Supply the number of lines in the data below that hold "pepper", and let that number be the whole answer.

Screenshot and code edit data
--*--
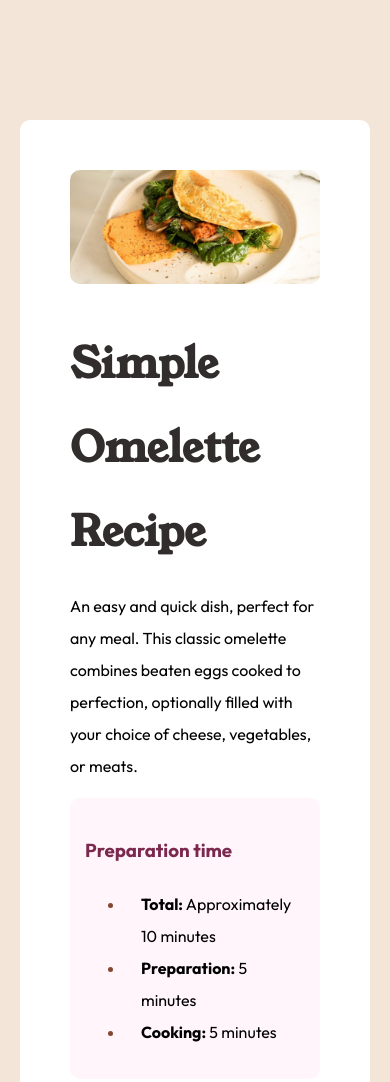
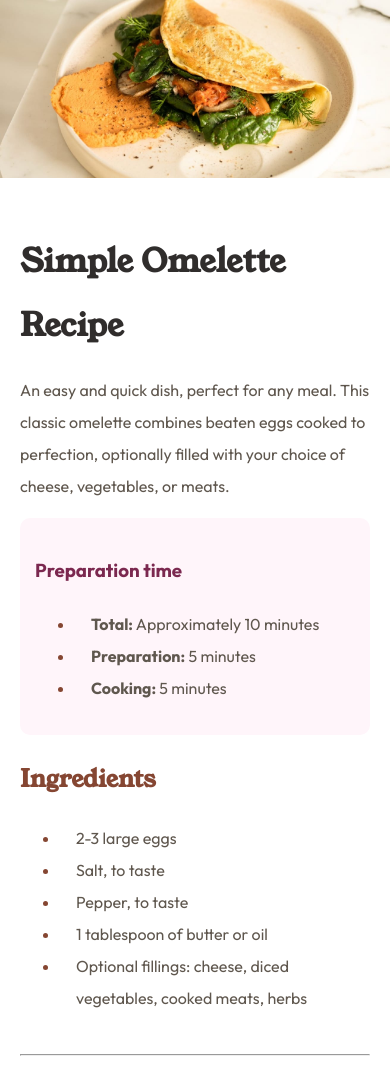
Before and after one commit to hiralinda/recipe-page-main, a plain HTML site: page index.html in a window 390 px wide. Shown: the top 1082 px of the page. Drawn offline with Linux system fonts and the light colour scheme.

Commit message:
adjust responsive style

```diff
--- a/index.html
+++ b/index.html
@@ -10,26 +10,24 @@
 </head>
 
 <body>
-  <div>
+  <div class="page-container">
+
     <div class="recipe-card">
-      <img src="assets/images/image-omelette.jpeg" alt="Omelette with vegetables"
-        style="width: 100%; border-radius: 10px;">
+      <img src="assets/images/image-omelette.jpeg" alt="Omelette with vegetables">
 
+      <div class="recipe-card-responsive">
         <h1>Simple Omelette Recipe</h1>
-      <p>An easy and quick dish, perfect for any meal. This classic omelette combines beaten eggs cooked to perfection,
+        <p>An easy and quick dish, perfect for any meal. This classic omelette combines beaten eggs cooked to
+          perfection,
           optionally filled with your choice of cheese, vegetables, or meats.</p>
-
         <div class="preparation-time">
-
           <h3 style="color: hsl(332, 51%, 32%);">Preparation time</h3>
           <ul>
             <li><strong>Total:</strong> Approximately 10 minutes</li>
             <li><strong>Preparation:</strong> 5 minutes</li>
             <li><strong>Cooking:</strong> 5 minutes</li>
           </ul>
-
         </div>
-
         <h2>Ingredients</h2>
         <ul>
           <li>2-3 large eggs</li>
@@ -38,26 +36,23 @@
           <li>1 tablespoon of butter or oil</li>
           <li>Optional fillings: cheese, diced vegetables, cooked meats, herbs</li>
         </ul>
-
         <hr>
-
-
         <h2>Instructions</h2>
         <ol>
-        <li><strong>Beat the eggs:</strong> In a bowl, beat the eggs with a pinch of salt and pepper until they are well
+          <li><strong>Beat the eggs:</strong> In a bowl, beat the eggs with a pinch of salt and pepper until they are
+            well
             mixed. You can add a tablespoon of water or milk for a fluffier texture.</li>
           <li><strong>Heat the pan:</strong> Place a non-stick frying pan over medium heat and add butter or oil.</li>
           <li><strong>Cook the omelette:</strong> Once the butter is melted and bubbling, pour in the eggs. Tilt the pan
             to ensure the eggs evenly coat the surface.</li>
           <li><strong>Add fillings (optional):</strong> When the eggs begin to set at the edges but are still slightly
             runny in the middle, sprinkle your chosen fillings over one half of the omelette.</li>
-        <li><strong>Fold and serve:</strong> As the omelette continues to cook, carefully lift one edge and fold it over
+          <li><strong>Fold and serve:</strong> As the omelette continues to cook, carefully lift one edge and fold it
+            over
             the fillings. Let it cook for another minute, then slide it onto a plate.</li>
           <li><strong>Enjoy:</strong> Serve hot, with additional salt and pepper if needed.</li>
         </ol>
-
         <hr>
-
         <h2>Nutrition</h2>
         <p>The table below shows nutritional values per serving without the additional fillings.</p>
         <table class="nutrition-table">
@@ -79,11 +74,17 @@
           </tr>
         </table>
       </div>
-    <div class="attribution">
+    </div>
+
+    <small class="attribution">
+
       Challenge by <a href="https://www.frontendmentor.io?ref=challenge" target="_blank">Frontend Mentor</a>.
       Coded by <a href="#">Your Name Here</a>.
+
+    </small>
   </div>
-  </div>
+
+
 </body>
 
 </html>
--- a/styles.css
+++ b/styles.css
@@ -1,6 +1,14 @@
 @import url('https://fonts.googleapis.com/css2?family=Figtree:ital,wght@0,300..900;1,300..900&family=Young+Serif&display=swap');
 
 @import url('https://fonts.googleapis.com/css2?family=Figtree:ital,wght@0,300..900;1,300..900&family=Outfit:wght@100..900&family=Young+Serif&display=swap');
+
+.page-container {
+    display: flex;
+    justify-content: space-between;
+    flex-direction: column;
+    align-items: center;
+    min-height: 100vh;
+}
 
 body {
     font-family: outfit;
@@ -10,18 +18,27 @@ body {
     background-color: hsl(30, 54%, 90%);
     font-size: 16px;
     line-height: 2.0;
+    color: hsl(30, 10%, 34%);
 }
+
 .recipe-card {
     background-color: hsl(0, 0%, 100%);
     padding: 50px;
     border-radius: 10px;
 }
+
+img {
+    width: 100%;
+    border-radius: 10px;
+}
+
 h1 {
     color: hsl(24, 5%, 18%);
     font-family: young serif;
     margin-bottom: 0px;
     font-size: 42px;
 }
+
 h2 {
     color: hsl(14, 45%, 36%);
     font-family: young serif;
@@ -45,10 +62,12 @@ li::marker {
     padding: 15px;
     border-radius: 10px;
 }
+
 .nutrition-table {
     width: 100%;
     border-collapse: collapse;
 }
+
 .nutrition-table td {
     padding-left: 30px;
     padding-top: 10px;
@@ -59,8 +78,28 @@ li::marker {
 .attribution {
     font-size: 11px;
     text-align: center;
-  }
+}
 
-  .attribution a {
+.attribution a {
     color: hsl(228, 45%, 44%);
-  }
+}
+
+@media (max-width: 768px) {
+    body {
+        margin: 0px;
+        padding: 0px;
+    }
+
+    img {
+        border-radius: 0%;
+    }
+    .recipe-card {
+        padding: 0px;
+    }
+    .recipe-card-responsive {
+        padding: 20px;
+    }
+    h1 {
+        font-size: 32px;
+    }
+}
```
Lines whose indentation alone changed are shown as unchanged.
--*--
**Output of the exercise:** 3